<<<<

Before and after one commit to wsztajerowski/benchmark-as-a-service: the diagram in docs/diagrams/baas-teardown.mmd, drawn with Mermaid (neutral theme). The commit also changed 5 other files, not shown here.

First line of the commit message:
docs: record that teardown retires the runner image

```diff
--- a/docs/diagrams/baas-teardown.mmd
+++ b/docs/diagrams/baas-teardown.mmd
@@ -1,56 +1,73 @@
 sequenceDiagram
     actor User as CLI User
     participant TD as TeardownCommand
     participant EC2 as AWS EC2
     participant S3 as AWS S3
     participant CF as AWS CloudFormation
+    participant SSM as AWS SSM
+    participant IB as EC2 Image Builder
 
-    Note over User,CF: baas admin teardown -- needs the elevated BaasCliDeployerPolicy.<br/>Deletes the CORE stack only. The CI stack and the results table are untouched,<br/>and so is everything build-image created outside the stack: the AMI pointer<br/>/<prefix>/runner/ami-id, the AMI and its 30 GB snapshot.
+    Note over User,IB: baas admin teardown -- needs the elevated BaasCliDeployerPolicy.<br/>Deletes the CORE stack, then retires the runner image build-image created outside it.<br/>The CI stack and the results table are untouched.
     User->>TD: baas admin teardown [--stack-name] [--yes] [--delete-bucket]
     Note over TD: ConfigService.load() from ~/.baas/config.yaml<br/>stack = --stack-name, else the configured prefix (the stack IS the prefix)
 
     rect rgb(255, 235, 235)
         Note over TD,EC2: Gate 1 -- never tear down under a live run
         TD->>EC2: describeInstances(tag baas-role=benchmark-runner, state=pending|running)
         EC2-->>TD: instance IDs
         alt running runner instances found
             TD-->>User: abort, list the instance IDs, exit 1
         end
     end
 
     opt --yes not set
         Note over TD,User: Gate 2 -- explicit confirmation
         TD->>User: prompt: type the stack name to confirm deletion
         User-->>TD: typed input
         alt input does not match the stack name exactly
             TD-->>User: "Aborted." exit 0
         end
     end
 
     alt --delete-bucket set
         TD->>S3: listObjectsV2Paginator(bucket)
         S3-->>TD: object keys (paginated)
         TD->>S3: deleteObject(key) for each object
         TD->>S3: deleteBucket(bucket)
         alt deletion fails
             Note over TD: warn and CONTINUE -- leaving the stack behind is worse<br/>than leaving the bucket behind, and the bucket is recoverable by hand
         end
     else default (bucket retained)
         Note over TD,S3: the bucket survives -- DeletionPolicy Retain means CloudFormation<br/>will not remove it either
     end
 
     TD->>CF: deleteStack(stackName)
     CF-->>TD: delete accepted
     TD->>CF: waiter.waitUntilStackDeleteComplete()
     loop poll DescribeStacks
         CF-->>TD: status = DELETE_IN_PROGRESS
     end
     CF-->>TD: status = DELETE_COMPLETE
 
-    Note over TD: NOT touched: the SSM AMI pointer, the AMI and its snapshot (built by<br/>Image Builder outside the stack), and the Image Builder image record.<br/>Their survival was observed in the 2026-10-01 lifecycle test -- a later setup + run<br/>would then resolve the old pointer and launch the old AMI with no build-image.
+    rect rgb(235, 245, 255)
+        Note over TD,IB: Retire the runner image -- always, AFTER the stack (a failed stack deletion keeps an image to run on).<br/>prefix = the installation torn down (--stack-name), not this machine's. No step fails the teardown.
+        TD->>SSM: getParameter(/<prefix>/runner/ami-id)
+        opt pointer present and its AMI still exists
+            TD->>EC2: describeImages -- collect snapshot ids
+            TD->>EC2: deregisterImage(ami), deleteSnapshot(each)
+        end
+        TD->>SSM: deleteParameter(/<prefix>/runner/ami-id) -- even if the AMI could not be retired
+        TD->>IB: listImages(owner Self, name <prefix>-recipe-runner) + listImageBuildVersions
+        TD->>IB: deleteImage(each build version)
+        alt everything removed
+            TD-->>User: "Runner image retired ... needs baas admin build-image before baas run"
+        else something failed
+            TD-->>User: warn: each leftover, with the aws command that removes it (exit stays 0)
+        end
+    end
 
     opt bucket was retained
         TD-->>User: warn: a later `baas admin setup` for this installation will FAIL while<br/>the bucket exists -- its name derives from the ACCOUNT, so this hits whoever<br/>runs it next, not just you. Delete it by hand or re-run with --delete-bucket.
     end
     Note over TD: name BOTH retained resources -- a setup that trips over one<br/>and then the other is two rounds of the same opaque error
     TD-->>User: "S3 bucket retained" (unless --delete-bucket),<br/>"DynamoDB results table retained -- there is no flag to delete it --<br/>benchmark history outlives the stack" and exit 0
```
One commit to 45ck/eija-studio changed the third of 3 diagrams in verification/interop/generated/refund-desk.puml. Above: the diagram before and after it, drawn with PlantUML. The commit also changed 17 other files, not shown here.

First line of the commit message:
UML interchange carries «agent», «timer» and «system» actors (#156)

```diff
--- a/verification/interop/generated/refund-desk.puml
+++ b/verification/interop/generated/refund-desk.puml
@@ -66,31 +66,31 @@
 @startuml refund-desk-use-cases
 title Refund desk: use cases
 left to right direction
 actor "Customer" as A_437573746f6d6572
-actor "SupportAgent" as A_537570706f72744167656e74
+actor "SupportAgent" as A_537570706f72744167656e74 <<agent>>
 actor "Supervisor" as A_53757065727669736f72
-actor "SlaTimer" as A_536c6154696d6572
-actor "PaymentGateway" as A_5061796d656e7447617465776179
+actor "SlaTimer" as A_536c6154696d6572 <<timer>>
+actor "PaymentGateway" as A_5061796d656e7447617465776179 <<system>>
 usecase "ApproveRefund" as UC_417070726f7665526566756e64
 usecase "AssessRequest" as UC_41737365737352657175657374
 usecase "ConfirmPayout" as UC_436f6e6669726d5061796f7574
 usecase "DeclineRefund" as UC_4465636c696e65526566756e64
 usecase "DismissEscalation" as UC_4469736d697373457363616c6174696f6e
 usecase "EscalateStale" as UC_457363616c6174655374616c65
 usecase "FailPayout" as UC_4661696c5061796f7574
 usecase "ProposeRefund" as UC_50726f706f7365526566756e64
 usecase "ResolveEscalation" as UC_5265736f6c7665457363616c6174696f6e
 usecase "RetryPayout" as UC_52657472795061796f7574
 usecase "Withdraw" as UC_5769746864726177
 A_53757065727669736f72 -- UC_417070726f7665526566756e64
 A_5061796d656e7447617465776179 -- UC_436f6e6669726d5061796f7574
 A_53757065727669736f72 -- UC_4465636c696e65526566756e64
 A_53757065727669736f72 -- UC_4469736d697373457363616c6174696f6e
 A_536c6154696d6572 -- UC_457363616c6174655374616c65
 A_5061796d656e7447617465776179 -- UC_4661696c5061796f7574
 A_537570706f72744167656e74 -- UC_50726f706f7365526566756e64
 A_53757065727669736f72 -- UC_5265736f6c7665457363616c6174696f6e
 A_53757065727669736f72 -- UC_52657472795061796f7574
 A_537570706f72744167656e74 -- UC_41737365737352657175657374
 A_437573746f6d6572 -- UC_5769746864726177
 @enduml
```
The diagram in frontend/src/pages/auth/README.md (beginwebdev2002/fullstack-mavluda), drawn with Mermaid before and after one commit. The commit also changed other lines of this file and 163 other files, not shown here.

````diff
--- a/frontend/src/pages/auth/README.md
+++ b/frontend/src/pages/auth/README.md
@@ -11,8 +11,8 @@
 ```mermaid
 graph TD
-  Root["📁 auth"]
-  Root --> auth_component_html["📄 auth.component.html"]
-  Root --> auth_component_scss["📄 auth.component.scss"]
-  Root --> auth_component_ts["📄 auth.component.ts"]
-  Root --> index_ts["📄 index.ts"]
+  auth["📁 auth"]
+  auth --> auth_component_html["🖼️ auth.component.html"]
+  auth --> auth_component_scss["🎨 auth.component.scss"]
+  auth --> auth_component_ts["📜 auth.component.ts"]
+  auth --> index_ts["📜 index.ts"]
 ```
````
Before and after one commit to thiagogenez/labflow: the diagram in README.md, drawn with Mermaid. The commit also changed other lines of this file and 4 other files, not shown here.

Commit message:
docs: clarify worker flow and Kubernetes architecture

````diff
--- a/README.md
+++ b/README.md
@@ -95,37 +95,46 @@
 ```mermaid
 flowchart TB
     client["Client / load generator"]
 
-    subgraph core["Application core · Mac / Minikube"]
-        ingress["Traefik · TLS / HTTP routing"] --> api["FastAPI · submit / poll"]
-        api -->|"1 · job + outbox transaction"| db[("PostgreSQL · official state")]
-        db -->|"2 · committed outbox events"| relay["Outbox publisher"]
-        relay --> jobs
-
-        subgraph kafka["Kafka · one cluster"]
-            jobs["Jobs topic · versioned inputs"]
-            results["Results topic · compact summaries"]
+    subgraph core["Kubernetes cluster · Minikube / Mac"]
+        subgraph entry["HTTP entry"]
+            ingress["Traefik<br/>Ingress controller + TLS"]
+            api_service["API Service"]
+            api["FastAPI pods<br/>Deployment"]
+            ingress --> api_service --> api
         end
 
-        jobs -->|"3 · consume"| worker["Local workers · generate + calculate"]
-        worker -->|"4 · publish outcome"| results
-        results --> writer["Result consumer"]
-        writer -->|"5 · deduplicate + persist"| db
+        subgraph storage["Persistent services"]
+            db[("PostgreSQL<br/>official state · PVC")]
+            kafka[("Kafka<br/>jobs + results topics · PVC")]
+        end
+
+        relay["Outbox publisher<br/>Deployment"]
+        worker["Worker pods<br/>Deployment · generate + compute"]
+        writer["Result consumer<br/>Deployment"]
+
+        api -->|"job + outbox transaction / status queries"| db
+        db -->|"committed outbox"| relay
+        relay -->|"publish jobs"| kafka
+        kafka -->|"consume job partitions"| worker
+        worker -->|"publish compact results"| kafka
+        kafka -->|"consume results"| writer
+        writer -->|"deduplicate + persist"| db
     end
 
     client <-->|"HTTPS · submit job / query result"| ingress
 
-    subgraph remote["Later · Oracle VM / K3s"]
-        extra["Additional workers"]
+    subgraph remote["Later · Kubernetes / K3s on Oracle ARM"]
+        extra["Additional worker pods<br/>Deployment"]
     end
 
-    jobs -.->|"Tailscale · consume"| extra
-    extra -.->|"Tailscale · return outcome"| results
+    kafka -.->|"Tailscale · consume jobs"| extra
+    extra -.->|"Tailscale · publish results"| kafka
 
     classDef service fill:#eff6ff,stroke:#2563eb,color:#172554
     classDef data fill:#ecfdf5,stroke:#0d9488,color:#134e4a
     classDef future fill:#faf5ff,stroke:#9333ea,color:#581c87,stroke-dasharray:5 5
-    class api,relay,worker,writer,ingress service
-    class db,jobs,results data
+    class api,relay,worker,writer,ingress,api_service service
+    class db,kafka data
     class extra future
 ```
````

>>>>

## What you should do
The job is to copy each line from the material above that holds the word "kafka".

## Solution to the exercise
-        subgraph kafka["Kafka · one cluster"]
+            kafka[("Kafka<br/>jobs + results topics · PVC")]
+        relay -->|"publish jobs"| kafka
+        kafka -->|"consume job partitions"| worker
+        worker -->|"publish compact results"| kafka
+        kafka -->|"consume results"| writer
+    kafka -.->|"Tailscale · consume jobs"| extra
+    extra -.->|"Tailscale · publish results"| kafka
+    class db,kafka data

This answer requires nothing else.